• **Dataset excerpts**:
****

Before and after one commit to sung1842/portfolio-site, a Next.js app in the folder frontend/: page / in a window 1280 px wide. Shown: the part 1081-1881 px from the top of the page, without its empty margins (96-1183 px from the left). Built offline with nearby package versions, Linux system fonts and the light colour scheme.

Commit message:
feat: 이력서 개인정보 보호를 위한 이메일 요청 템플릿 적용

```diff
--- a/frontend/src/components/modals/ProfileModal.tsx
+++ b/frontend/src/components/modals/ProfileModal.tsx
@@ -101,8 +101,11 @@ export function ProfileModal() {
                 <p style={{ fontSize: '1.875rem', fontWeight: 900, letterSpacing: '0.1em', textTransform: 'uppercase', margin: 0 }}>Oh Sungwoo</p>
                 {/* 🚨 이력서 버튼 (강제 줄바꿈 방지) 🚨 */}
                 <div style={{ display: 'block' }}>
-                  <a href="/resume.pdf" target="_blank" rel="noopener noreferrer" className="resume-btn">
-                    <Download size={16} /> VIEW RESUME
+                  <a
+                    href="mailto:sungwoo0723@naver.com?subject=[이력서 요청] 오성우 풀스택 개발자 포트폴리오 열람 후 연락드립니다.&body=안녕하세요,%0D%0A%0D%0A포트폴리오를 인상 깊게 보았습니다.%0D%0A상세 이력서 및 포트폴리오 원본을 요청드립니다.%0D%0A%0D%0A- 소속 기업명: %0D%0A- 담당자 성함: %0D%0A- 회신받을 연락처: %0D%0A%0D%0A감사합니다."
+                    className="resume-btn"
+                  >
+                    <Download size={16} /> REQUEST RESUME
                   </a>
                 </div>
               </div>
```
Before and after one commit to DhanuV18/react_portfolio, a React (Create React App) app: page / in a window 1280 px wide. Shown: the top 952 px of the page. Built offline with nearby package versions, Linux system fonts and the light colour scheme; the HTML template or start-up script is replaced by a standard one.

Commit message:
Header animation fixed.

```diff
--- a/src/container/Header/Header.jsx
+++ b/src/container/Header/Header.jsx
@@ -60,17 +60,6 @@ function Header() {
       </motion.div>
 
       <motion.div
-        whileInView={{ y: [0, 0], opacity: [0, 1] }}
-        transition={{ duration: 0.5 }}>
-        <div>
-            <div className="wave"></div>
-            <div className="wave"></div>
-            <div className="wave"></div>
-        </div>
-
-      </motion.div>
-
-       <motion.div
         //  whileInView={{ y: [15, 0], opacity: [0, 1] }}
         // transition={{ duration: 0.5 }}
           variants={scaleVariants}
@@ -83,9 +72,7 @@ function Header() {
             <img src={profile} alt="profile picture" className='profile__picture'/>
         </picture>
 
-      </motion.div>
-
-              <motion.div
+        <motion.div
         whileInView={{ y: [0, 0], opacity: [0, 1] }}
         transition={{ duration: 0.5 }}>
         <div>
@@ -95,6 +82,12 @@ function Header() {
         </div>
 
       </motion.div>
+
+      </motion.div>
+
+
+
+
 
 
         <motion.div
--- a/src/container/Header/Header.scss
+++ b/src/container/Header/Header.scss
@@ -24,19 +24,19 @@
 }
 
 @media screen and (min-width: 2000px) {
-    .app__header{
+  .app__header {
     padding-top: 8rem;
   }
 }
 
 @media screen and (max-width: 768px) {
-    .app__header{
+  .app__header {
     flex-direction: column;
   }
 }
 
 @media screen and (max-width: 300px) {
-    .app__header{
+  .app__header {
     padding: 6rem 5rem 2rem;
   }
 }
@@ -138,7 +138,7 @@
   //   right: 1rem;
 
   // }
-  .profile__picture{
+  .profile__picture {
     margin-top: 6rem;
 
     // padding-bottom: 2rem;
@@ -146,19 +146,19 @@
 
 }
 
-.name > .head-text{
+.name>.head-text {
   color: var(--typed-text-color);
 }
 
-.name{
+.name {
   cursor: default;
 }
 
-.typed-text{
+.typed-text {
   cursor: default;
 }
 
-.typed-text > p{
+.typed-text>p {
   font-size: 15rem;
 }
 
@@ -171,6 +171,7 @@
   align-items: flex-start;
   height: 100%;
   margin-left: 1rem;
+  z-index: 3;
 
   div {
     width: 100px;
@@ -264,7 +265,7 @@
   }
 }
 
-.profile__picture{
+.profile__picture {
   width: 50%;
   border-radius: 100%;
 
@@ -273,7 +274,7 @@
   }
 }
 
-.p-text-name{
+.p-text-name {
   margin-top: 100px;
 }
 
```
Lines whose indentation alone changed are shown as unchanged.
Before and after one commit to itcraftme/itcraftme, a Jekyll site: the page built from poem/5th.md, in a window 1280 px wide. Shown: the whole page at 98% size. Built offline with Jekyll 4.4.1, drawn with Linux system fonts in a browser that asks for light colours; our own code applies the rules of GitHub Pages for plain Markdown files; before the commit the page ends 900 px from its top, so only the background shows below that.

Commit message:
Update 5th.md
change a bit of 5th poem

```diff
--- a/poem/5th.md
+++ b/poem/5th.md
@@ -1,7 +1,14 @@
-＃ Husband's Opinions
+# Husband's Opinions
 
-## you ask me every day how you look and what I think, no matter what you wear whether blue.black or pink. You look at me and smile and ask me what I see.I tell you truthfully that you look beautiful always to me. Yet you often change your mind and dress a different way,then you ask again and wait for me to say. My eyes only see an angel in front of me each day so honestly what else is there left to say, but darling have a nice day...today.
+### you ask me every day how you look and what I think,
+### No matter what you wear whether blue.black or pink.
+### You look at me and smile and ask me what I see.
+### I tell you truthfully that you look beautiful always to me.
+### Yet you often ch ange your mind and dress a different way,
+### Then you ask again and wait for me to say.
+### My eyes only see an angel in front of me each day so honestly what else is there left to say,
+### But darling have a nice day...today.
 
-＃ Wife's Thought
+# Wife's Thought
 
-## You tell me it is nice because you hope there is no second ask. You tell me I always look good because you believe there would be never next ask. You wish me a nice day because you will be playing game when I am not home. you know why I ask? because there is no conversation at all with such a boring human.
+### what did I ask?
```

****

• **What the task asks**: Copy out each line of the data that includes the string "dress".

• **Exercise response**:
-## you ask me every day how you look and what I think, no matter what you wear whether blue.black or pink. You look at me and smile and ask me what I see.I tell you truthfully that you look beautiful always to me. Yet you often change your mind and dress a different way,then you ask again and wait for me to say. My eyes only see an angel in front of me each day so honestly what else is there left to say, but darling have a nice day...today.
+### Yet you often ch ange your mind and dress a different way,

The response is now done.